[Difference listings]
------------

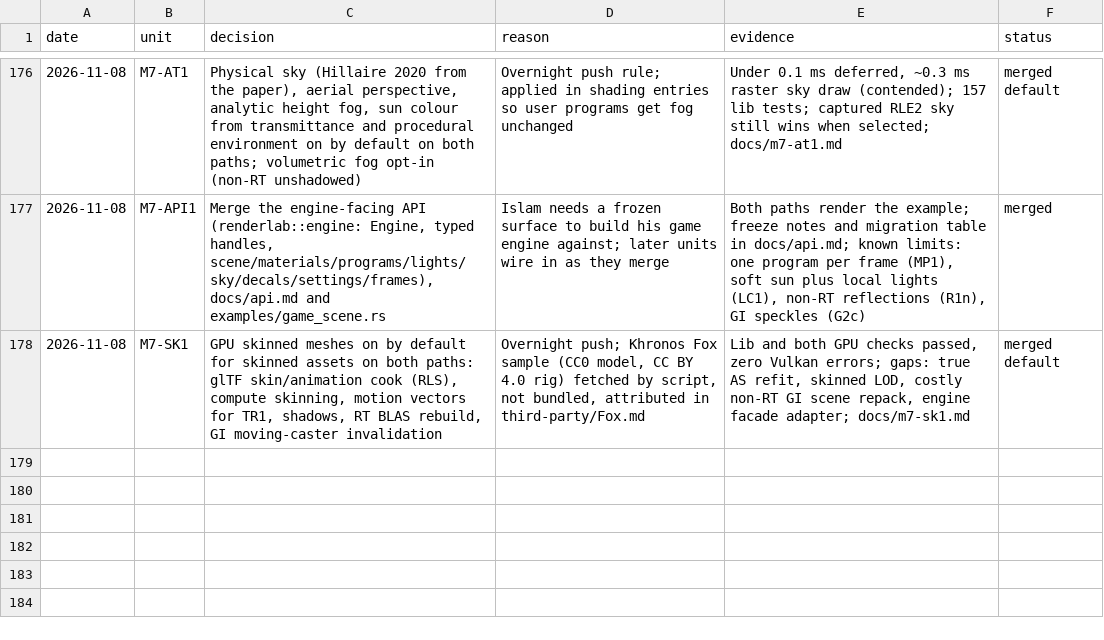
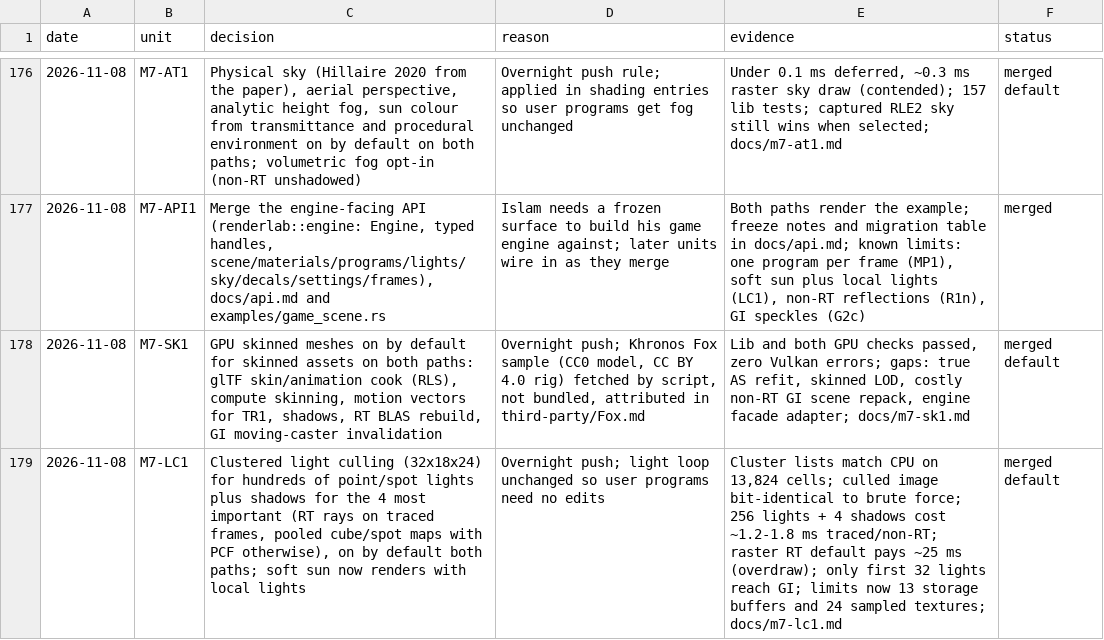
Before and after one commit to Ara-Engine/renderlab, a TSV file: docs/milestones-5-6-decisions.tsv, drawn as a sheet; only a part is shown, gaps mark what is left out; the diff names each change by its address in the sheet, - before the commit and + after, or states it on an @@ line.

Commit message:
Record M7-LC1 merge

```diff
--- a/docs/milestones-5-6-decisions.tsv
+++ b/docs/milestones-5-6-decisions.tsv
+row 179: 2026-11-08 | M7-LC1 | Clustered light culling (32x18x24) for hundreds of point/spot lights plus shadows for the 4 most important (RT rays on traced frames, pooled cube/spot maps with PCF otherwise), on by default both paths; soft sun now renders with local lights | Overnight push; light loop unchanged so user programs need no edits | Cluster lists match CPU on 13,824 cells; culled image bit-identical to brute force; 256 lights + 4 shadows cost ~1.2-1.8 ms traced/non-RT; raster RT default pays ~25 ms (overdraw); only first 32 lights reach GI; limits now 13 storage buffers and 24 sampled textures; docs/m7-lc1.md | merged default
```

------------

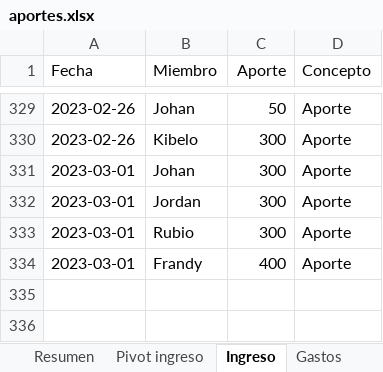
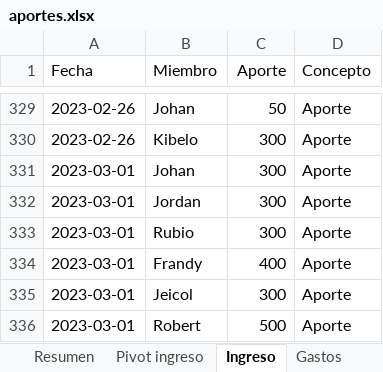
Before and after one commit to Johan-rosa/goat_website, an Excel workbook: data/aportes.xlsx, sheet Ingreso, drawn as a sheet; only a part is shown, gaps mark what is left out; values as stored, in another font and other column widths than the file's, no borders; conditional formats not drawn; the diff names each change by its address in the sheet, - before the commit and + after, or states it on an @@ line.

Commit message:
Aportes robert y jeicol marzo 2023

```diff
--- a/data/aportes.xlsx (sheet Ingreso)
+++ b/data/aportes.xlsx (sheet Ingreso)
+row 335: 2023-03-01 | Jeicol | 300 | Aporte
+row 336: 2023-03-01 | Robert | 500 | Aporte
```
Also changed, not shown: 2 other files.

------------

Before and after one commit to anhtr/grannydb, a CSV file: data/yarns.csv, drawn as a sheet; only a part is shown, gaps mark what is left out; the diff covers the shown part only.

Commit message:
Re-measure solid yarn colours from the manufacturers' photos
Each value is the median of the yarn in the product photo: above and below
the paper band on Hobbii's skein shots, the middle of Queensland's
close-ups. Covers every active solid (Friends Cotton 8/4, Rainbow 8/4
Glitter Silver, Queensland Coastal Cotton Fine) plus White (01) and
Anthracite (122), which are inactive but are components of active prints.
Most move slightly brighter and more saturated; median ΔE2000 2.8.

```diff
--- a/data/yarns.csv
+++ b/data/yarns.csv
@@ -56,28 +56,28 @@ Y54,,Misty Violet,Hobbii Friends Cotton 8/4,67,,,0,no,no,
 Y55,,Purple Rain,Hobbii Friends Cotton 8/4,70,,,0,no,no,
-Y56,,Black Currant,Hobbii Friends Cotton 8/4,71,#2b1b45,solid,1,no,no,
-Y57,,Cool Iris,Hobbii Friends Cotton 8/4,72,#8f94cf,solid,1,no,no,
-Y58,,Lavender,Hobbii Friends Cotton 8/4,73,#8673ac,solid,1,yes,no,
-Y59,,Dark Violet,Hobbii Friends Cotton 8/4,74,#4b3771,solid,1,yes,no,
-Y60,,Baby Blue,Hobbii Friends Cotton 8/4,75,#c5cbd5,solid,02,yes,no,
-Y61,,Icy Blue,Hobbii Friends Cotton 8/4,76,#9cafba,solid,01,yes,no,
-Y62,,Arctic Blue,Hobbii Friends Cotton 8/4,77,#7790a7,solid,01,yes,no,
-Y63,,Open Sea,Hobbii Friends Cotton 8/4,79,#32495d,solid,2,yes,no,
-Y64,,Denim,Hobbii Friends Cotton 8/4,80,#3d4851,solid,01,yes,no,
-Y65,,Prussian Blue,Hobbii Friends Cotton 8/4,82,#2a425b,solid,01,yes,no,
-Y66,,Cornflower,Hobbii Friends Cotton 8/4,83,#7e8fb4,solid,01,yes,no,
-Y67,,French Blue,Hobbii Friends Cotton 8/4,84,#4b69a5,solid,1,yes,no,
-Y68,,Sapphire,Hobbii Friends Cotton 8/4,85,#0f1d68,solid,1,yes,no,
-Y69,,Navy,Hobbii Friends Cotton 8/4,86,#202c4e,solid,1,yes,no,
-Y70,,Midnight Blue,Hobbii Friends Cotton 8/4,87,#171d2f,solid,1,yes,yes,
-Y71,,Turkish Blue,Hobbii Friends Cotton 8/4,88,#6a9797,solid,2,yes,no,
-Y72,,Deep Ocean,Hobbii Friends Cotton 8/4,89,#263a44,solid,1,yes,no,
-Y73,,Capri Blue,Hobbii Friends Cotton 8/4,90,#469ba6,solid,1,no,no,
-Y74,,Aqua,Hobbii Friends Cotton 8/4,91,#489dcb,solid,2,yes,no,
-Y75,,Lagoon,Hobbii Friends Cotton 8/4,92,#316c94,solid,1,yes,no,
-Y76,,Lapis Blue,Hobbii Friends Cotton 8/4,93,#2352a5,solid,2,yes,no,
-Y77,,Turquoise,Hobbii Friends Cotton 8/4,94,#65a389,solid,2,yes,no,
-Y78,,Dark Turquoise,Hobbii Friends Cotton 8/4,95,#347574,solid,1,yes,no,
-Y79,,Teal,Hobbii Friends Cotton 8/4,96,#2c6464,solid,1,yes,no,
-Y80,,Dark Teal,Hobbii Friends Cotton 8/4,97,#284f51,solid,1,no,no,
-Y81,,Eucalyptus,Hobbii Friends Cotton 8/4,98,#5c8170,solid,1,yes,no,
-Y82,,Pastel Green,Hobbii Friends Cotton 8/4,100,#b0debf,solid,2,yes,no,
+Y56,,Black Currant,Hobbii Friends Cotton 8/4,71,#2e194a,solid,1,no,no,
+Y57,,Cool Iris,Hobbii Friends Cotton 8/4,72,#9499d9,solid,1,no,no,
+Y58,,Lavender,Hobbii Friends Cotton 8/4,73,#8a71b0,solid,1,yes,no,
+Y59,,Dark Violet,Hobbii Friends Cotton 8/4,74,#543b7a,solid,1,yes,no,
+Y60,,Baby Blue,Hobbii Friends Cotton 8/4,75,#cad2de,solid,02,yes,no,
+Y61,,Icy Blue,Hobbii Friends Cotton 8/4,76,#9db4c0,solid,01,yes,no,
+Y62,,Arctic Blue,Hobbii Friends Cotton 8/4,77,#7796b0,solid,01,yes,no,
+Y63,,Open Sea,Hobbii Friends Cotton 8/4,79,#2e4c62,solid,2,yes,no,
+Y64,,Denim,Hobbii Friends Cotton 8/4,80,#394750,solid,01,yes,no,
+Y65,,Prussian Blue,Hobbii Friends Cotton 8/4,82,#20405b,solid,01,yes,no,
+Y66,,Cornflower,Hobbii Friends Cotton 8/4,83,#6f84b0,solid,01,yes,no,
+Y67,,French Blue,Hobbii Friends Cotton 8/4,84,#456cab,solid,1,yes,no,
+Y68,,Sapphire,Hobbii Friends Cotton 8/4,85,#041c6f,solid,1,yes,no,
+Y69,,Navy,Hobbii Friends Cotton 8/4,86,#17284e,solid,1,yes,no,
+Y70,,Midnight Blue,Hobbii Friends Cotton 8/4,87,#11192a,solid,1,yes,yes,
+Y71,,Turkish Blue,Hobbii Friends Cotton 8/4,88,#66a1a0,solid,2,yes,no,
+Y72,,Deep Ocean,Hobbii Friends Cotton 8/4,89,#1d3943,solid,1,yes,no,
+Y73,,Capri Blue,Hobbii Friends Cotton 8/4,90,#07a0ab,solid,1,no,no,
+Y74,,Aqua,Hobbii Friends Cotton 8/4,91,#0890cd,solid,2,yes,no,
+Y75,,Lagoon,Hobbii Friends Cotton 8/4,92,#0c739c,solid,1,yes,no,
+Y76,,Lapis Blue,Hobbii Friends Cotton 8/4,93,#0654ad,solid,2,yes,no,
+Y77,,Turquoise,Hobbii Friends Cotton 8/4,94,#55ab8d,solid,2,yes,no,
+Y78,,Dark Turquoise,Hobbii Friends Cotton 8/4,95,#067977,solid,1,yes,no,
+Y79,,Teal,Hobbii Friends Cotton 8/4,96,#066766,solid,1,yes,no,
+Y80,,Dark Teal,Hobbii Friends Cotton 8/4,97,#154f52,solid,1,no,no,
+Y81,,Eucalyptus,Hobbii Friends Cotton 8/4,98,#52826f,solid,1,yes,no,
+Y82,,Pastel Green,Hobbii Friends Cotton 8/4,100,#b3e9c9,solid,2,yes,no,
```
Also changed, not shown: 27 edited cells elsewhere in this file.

------------

Which of the lines above hold the word "active"? Copy each one.

- _Written answer_
close-ups. Covers every active solid (Friends Cotton 8/4, Rainbow 8/4
Anthracite (122), which are inactive but are components of active prints.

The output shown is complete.